Research on humans is in some ways very descriptive. We receive tumors from patients and can then take a snapshot of the tumor cells and immune cells in the test tube. But there is no longer any influx or efflux. For example, there are no lymph nodes - the structures in which an immune response occurs. That’s where the T-cells are formed, which then migrate to the tumor. In order to research fundamental biological mechanisms such as these, and to answer certain questions, we require a closed system. And we can only do that in mice.

What type of experiments do you carry out with animals?

There are two categories of experiment: the first concerns the efficacy of treatments. Here, the mice are injected with a tumor and a standard treatment is compared with an experimental approach. We can see how the tumor reacts to the treatment, whether it responds to it. The second category is just as important: it’s about understanding the mechanism.

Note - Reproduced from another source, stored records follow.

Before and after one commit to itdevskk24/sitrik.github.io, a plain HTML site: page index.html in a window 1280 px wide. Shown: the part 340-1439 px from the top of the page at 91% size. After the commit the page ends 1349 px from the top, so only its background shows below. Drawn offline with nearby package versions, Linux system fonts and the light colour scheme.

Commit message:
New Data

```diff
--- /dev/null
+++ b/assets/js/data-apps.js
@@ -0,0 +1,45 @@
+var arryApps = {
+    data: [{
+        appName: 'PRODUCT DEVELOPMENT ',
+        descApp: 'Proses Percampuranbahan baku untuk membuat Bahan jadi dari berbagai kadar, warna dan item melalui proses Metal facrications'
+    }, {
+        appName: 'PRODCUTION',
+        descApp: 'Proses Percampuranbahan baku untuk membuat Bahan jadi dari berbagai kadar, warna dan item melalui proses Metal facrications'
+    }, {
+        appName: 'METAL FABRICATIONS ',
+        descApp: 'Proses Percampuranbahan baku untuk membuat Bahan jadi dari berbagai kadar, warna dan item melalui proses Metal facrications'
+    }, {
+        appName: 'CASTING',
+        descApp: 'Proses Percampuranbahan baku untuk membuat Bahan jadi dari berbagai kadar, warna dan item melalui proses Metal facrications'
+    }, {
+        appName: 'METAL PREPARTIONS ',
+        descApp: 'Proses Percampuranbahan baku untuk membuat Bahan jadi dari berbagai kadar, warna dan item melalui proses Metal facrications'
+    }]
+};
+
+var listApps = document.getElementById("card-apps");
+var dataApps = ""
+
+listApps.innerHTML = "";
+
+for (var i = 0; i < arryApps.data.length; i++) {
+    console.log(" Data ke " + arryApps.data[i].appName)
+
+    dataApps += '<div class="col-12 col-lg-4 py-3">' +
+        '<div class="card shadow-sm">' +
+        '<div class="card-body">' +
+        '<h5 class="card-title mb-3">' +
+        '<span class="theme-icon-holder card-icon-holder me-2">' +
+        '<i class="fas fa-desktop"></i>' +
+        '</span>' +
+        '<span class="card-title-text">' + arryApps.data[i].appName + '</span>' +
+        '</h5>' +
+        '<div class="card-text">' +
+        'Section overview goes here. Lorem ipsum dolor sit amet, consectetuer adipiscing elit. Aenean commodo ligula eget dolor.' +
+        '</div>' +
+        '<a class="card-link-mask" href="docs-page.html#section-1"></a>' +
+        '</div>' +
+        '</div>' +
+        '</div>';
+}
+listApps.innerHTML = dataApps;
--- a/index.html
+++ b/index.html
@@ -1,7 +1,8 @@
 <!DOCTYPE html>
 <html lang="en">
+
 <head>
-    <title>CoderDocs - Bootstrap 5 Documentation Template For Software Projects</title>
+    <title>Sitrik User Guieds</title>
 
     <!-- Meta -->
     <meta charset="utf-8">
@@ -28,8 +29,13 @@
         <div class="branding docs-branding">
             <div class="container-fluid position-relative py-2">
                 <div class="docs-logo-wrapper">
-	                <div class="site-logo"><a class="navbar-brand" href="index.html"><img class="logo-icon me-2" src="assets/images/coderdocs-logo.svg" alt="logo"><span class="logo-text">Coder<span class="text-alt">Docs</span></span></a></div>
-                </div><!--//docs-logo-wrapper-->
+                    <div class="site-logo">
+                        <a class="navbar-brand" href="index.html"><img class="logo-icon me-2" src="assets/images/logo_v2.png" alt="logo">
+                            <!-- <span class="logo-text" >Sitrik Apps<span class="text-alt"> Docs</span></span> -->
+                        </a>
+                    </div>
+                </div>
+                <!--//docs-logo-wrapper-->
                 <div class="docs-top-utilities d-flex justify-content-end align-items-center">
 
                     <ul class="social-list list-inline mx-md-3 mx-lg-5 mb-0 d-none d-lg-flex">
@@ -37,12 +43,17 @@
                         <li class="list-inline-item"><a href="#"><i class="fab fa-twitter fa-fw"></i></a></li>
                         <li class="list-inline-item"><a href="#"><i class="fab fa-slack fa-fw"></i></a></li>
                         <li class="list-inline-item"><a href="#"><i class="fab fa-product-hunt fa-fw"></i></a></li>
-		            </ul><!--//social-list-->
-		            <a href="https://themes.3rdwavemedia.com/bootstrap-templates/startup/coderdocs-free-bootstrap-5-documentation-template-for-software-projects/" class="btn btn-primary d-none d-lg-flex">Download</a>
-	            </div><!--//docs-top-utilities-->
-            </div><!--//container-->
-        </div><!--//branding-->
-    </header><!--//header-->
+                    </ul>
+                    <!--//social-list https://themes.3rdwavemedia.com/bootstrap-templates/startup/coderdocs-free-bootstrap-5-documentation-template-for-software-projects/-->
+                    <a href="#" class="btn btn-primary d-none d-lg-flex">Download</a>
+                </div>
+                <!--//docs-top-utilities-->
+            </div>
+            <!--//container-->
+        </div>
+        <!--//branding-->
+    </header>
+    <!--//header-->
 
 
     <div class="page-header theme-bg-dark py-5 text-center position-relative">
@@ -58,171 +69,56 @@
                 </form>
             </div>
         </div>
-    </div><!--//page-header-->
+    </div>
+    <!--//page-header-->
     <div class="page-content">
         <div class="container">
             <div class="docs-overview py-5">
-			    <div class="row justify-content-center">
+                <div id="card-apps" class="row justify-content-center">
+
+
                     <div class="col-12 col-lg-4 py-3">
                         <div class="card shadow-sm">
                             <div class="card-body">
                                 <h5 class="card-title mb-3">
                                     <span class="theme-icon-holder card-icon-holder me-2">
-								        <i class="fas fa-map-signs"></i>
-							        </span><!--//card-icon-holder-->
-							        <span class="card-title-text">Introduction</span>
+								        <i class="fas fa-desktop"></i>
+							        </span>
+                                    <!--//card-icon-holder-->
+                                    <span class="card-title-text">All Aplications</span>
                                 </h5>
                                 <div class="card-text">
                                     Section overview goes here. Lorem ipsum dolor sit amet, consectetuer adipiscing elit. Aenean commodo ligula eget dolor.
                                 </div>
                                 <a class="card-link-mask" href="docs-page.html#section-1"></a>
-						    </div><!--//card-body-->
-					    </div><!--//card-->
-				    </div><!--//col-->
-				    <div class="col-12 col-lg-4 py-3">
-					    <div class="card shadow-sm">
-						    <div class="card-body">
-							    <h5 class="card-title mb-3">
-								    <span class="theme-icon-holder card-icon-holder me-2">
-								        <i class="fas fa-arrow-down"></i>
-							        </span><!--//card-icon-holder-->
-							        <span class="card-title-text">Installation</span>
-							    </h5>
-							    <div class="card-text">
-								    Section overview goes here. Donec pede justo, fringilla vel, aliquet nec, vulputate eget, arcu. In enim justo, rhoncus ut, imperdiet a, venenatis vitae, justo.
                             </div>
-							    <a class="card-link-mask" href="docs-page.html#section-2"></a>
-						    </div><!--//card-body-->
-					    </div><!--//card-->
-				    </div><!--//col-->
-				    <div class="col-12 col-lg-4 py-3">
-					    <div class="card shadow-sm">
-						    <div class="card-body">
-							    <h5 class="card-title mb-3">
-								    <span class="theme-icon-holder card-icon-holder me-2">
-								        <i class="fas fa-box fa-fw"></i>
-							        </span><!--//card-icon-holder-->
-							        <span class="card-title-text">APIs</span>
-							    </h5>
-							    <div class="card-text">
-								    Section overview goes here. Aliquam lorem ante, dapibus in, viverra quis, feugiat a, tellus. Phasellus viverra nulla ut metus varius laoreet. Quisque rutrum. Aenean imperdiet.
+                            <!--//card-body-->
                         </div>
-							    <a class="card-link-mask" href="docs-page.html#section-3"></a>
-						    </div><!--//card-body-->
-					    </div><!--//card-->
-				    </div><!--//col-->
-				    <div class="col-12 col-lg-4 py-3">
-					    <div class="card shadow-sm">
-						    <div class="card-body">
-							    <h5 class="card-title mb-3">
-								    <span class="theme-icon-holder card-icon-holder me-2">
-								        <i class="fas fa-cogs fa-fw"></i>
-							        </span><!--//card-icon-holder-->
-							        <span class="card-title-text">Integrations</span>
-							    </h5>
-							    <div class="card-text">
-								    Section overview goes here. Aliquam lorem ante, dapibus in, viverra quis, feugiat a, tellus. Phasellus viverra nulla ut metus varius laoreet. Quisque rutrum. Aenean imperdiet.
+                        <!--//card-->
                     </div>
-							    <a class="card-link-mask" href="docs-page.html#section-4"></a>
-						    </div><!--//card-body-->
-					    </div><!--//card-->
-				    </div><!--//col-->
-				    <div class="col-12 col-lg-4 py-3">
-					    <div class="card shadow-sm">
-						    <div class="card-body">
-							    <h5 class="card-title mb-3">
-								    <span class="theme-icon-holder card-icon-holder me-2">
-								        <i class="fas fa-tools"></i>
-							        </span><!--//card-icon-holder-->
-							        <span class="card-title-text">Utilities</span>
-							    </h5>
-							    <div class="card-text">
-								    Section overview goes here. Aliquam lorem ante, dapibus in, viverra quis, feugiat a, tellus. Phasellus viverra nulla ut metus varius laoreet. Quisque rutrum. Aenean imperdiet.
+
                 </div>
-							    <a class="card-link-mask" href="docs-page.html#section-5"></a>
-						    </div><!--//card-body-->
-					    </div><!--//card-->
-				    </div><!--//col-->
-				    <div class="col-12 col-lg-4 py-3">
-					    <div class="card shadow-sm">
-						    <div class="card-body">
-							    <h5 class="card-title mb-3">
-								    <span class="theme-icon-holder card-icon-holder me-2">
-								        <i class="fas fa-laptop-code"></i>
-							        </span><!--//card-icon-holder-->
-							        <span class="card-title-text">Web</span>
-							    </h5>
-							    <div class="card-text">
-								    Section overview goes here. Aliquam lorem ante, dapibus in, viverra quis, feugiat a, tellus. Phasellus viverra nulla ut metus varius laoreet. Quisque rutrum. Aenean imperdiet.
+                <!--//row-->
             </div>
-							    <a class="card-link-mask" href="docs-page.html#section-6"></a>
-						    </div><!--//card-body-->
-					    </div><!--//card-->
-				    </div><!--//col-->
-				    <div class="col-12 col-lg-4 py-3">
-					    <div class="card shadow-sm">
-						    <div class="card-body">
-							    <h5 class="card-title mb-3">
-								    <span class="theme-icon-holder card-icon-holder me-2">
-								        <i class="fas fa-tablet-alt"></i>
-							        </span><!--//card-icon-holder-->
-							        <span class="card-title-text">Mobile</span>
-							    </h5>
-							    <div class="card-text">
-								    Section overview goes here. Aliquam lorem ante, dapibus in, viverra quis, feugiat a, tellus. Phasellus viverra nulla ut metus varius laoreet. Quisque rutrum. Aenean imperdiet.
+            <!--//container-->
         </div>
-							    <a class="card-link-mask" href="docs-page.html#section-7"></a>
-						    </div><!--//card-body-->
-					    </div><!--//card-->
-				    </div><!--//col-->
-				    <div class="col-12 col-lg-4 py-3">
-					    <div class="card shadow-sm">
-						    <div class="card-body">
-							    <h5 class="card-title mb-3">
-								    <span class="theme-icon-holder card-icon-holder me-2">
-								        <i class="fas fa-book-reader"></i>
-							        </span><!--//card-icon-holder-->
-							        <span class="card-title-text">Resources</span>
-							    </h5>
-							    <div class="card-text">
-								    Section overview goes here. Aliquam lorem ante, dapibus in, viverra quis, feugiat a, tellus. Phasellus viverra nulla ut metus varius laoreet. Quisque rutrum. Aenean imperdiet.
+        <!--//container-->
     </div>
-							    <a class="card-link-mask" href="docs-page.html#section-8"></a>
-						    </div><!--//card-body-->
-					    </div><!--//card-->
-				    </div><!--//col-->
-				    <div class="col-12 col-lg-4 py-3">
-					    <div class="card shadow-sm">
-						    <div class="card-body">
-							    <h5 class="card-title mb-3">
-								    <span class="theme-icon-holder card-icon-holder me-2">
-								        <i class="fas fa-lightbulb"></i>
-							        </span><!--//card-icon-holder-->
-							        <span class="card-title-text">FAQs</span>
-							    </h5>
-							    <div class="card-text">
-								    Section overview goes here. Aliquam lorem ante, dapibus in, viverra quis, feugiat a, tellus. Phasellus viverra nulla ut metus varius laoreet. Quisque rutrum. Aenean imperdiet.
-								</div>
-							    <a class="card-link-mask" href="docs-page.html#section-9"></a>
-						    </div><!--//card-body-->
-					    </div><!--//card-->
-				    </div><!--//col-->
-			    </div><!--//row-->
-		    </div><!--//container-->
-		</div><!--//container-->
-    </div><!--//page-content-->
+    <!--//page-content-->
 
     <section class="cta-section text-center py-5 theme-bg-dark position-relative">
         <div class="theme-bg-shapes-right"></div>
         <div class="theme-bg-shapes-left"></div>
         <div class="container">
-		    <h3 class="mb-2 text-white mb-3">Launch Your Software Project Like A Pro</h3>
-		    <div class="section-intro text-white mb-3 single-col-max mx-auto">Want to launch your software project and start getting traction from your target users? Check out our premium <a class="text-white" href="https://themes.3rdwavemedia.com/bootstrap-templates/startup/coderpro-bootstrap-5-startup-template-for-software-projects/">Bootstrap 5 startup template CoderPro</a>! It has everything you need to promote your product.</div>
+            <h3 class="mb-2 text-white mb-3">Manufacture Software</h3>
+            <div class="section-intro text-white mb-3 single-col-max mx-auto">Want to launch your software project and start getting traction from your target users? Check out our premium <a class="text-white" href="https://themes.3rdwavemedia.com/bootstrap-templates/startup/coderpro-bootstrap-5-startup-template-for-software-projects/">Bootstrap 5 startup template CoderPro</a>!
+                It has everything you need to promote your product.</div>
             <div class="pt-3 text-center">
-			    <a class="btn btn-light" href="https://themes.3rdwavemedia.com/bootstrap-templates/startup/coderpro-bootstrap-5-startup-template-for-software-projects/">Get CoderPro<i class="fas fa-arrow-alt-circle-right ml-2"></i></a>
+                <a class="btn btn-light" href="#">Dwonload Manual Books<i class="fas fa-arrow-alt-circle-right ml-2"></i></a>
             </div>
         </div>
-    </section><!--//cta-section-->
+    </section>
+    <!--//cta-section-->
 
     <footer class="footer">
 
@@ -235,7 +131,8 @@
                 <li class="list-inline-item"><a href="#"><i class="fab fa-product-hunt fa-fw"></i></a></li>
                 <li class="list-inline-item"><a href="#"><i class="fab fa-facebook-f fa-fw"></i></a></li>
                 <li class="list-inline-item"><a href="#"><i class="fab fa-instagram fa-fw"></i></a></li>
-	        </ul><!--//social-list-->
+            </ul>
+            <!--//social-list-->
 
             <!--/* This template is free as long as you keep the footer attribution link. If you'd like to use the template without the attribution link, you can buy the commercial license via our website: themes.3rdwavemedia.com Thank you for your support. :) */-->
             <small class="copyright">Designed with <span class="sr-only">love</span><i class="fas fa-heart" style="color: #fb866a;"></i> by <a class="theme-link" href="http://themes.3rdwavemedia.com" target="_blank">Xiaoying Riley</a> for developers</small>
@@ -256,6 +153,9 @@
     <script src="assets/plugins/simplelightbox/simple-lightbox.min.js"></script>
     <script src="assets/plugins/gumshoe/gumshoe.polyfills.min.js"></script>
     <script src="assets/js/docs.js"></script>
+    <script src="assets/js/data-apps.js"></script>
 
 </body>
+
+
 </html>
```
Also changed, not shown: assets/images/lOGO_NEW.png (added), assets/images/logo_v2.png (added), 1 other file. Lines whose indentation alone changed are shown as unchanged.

We inject a tumor that may or may not grow. Then we interrupt the experiment at a specific point and analyze the entire system; that is, the tumor and the related organs. Why is the immune system able to reject a tumor at this point, or why not?

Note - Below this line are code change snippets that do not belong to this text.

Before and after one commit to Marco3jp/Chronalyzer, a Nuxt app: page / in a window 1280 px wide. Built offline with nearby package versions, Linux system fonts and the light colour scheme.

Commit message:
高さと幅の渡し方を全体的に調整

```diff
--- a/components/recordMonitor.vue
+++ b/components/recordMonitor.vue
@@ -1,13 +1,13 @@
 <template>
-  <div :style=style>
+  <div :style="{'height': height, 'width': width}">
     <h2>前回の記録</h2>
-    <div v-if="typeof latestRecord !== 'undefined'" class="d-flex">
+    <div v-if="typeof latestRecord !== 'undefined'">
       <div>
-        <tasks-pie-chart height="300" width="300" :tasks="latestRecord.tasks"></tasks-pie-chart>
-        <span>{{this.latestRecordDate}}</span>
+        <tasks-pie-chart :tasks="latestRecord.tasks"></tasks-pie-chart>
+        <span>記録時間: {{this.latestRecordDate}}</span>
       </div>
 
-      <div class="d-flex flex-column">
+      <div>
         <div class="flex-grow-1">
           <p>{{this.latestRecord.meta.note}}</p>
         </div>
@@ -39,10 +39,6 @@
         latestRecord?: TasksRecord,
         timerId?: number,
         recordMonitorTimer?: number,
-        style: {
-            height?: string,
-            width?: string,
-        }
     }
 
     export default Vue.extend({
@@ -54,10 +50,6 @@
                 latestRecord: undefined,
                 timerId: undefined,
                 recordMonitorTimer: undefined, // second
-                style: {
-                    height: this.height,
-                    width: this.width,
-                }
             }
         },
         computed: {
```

Can the results of experiments on mice transfer to humans?

That’s a perfectly valid question. In evolutionary terms, mice and humans parted ways 75 million years ago and one must be aware of the significant differences. On the other hand, there are also considerable similarities. It’s important that we pose the mechanistic questions in mice and then critically examine whether this is the same in humans or not. If we want to do translational science, we need both. Our vision is that the research findings will carry over to humans, even if in practice that doesn’t always happen as quickly as we would like. However, we are working specifically on experimental systems in the laboratory in order to use human cells to answer questions that we could previously only answer with animal experiments. Unfortunately, science is not yet developed to the point that animal experiments can be abandoned.

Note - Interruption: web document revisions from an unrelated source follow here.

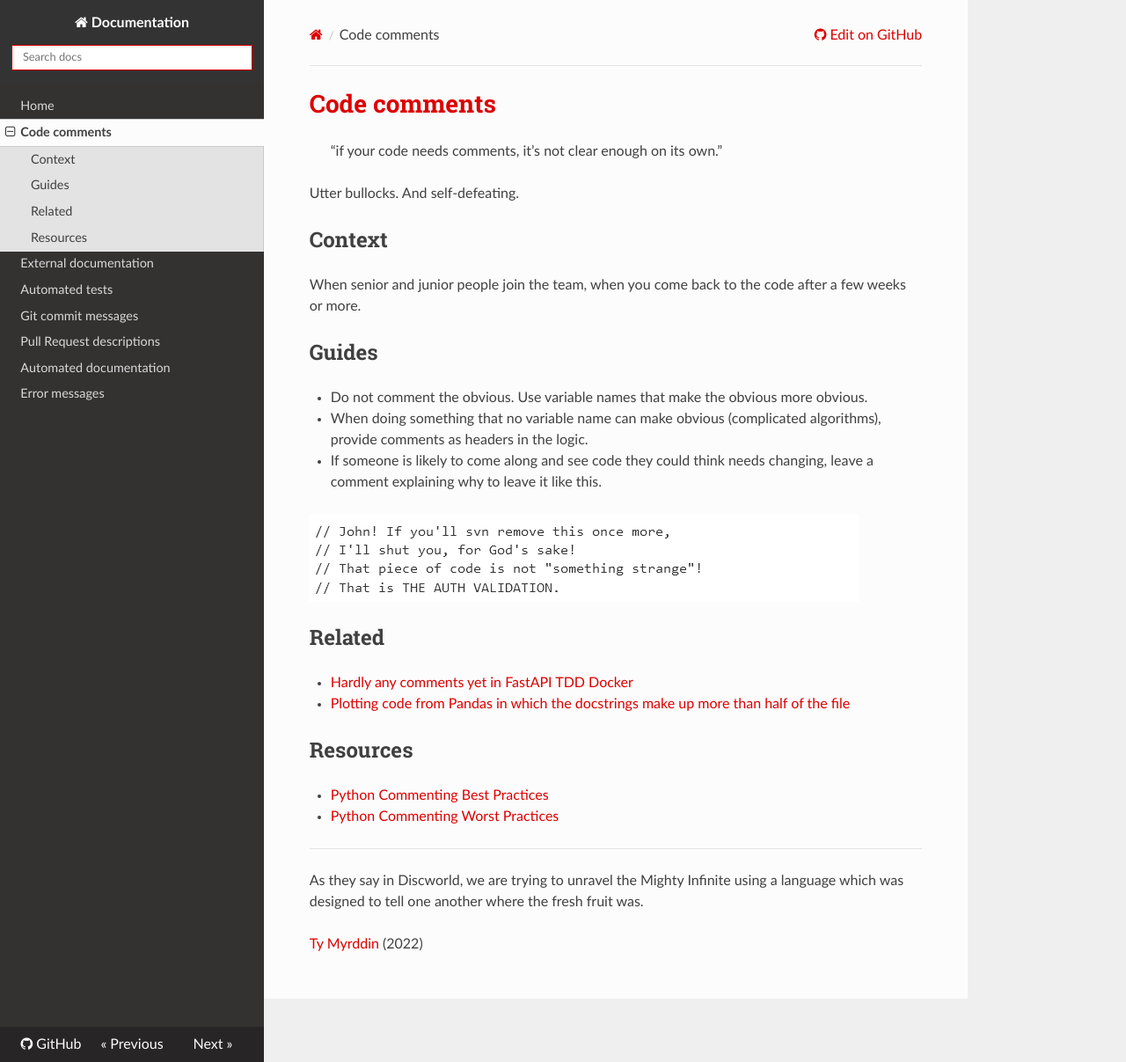
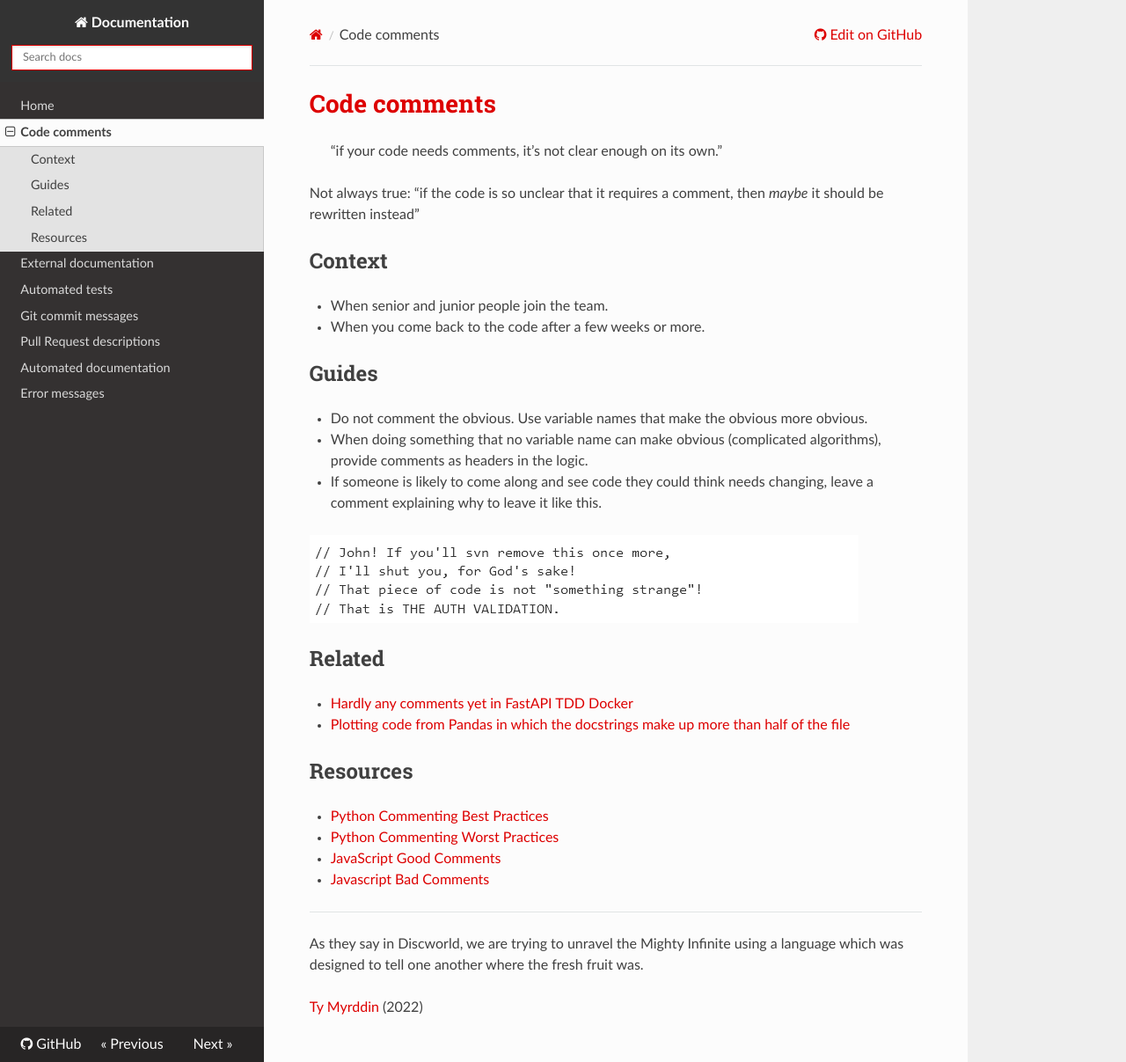
Before and after one commit to tymyrddin/documentation, an MkDocs documentation site: the page built from Documentation/docs/code-comments.md, in a window 1280 px wide and 1207 px high. Shown: the whole window at 88% size. Built offline with MkDocs 1.6.1, drawn with Linux system fonts in a browser that asks for light colours; nearby versions of some CDN libraries.

Commit message:
Code comments content

```diff
--- a/Documentation/docs/code-comments.md
+++ b/Documentation/docs/code-comments.md
@@ -2,11 +2,12 @@
 
 > “if your code needs comments, it’s not clear enough on its own.”
 
-Utter bullocks. And self-defeating.
+Not always true: “if the code is so unclear that it requires a comment, then *maybe* it should be rewritten instead”
 
 ## Context
 
-When senior and junior people join the team, when you come back to the code after a few weeks or more.
+* When senior and junior people join the team.
+* When you come back to the code after a few weeks or more.
 
 ## Guides
 
@@ -25,3 +26,5 @@ When senior and junior people join the team, when you come back to the code afte
 
 * [Python Commenting Best Practices](https://realpython.com/python-comments-guide/#python-commenting-best-practices)
 * [Python Commenting Worst Practices](https://realpython.com/python-comments-guide/#python-commenting-worst-practices)
+* [JavaScript Good Comments](https://javascript.info/comments#good-comments)
+* [Javascript Bad Comments](https://javascript.info/comments#bad-comments)
```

In animal experiments, the aim is to minimize the animals’ suffering as far as possible. Do you think about that aspect as well?

Of course we impose strict conditions on ourselves. Since I’m generally no longer the one that conducts the experiments, we’ve had a lab technician working in my group for years who is solely responsible for animal experiments. This guarantees that the mice are looked after according to specific guidelines and everything is well documented. She also gives the researchers a rap on the knuckles if necessary.

We have strict criteria on how we approach animal experiments. For example, we concentrate on the most important questions, avoid unnecessary experiments and think carefully about how many mice are necessary in order to obtain statistical significance. We have to account for all this very precisely in our animal experiment application.

You are not only a researcher, but also the deputy head of oncology at the University Hospital of Basel. Does your contact with cancer patients influence how you weigh the benefits to humans against the suffering of animals?

I think it makes a strong impression, of course. I was once asked whether I thought animals were worth less than people. It’s an important ethical question. But at the end of the day I have to admit that the cancer patient who sits in front of me with their fate hanging in the balance means more to me at that moment. Practically all the modern cancer drugs that we have available today were developed using animal experiments. There is currently still no other way to do it.

On 13 February, Switzerland will vote on the federal popular initiative "Yes to the ban on animal and human experiments - Yes to research that brings safety and progress". It aims to ban all experiments on animals and humans, as well as the trade, import and export of products, such as medicines, for which animal testing or clinical trials have been carried out.

Swissuniversities, the umbrella organization of Swiss higher education institutions, warns of a medicine and research ban. Accepting the initiative would prevent above all biomedical research and the development of new medical treatment methods. The issues at stake include the high quality of healthcare and responsible research in Switzerland in the service of the population and the environment.